━━━━━ ENTRIES SUPPLIED
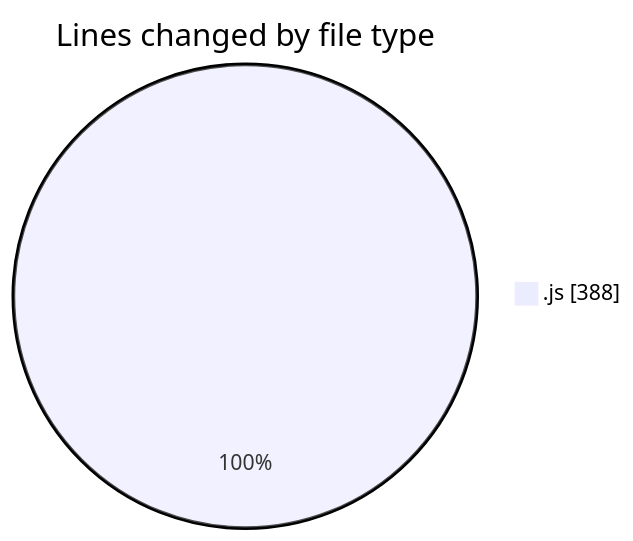
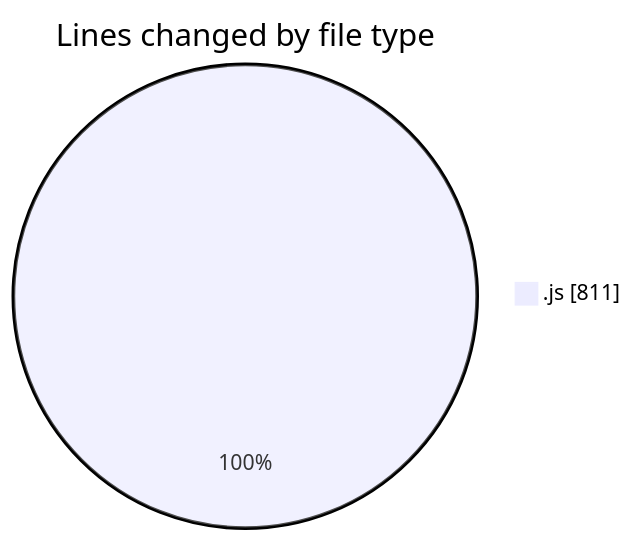
One commit to debugP/code-tracking changed the first of 2 diagrams in 2025-10-01/untitled__workspace_/README.md. Above: the diagram before and after it, drawn with Mermaid. The commit also changed other lines of this file and 1 other file, not shown here.

````diff
--- a/2025-10-01/untitled__workspace_/README.md
+++ b/2025-10-01/untitled__workspace_/README.md
@@ -20,5 +20,5 @@
 ```mermaid
 pie showData
 title Lines changed by file type
-".js" : 388
+".js" : 811
 ```
````
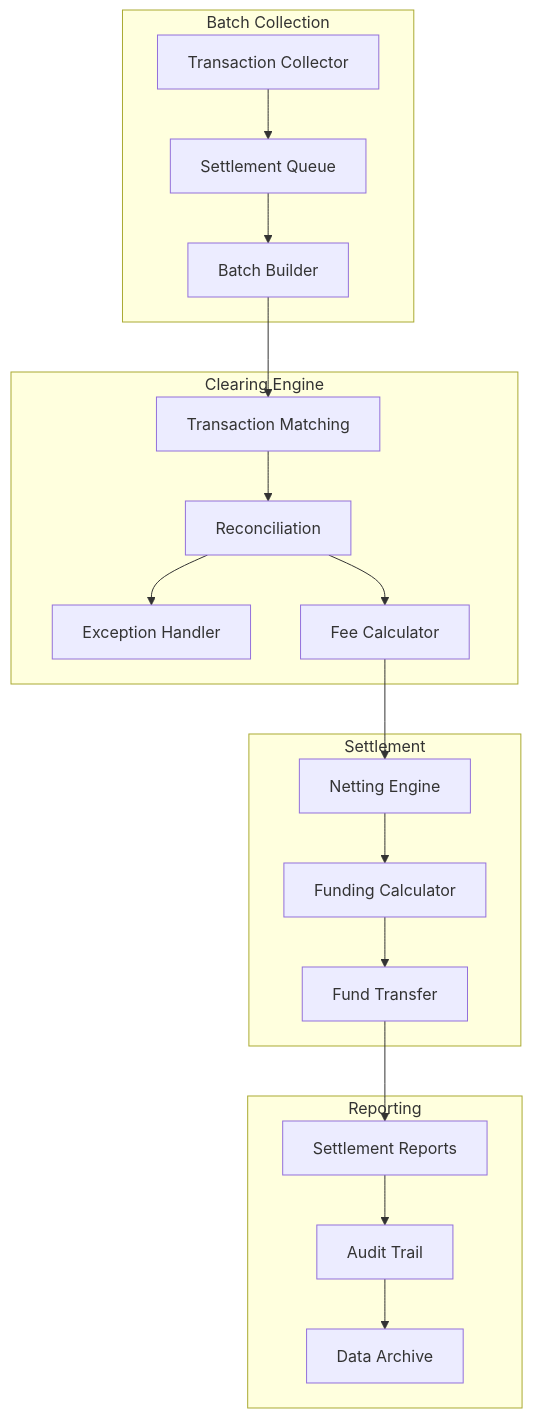
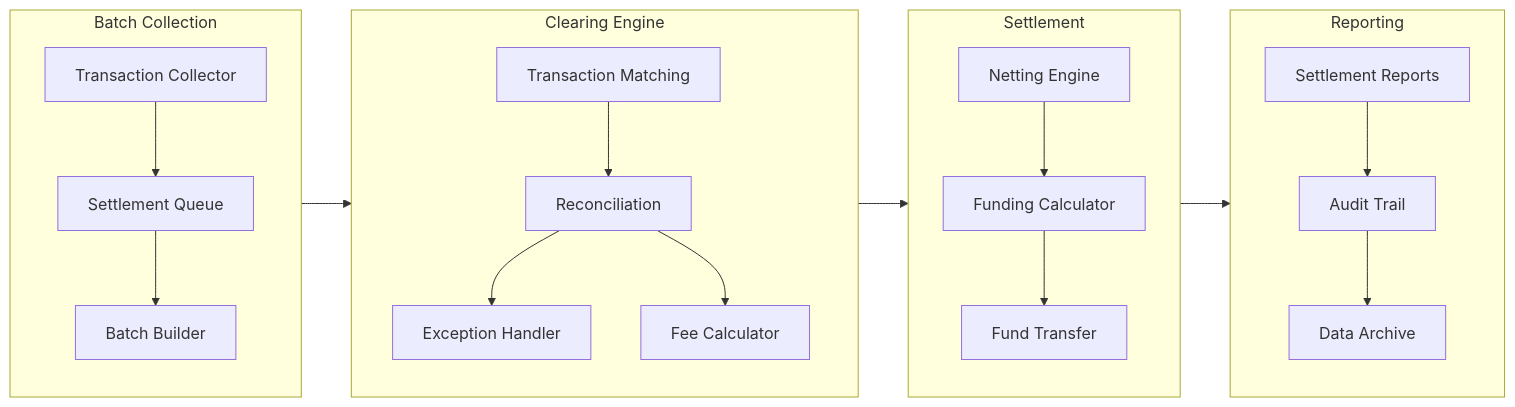
The fifth of 20 diagrams in architecture-general/09-industry-specialized-architectures/9.1.1-financial-services-architecture/9.1.1.1-credit-card-transaction-system-architecture.md (gurkanindibay/azure_learning), drawn with Mermaid before and after one commit. The commit also changed other lines of this file, not shown here.

Commit message:
Enhance Credit Card Transaction System architecture documentation with detailed Clearing and Settlement processes

````diff
--- a/architecture-general/09-industry-specialized-architectures/9.1.1-financial-services-architecture/9.1.1.1-credit-card-transaction-system-architecture.md
+++ b/architecture-general/09-industry-specialized-architectures/9.1.1-financial-services-architecture/9.1.1.1-credit-card-transaction-system-architecture.md
@@ -284,43 +290,47 @@
 ```mermaid
-flowchart TB
+flowchart LR
     subgraph "Batch Collection"
+        direction TB
         COLLECT[Transaction Collector]
         QUEUE[Settlement Queue]
         BATCH[Batch Builder]
     end
     
     subgraph "Clearing Engine"
+        direction TB
         MATCH[Transaction Matching]
         RECON[Reconciliation]
         EXCEPT[Exception Handler]
         FEE[Fee Calculator]
     end
     
     subgraph "Settlement"
+        direction TB
         NET[Netting Engine]
         FUND[Funding Calculator]
         TRANSFER[Fund Transfer]
     end
     
     subgraph "Reporting"
+        direction TB
         REPORT[Settlement Reports]
         AUDIT[Audit Trail]
         ARCHIVE[Data Archive]
     end
     
     COLLECT --> QUEUE
     QUEUE --> BATCH
     
     BATCH --> MATCH
     MATCH --> RECON
     RECON --> EXCEPT
     RECON --> FEE
     
     FEE --> NET
     NET --> FUND
     FUND --> TRANSFER
     
     TRANSFER --> REPORT
     REPORT --> AUDIT
     AUDIT --> ARCHIVE
 ```
````
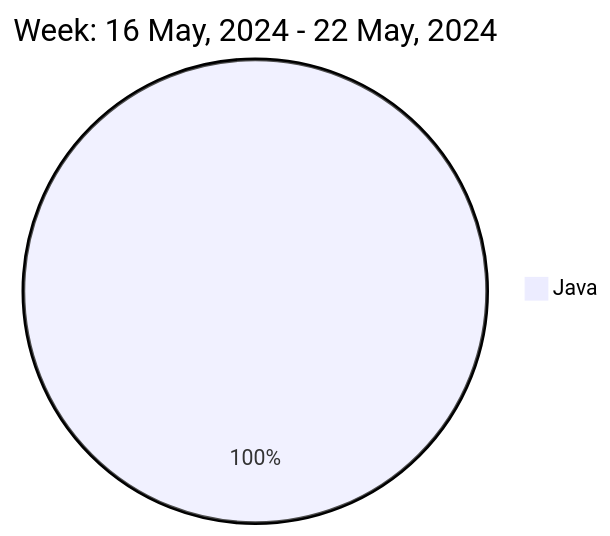
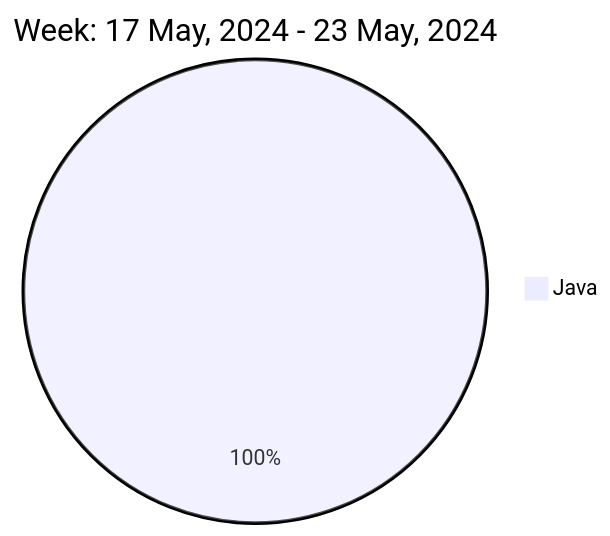
The diagram in README.md (liubin95/liubin95), drawn with Mermaid before and after one commit.

Commit message:
Updated the Graph with new Metrics

````diff
--- a/README.md
+++ b/README.md
@@ -37,5 +37,5 @@
 ```mermaid
  pie
-title Week: 16 May, 2024 - 22 May, 2024
- "Java" : 1.67
+title Week: 17 May, 2024 - 23 May, 2024
+ "Java" : 2.02
 ```
````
━━━━━━━━━━
» AIM OF THE EXERCISE:
Omit the pictures. Write out exactly the lines from the one containing "QUEUE --> BATCH" through the last line of the entries, both of them included.

» OUTPUT OF THE TASK:
     QUEUE --> BATCH
     
     BATCH --> MATCH
     MATCH --> RECON
     RECON --> EXCEPT
     RECON --> FEE
     
     FEE --> NET
     NET --> FUND
     FUND --> TRANSFER
     
     TRANSFER --> REPORT
     REPORT --> AUDIT
     AUDIT --> ARCHIVE
 ```
````
The diagram in README.md (liubin95/liubin95), drawn with Mermaid before and after one commit.

Commit message:
Updated the Graph with new Metrics

````diff
--- a/README.md
+++ b/README.md
@@ -37,5 +37,5 @@
 ```mermaid
  pie
-title Week: 16 May, 2024 - 22 May, 2024
- "Java" : 1.67
+title Week: 17 May, 2024 - 23 May, 2024
+ "Java" : 2.02
 ```
````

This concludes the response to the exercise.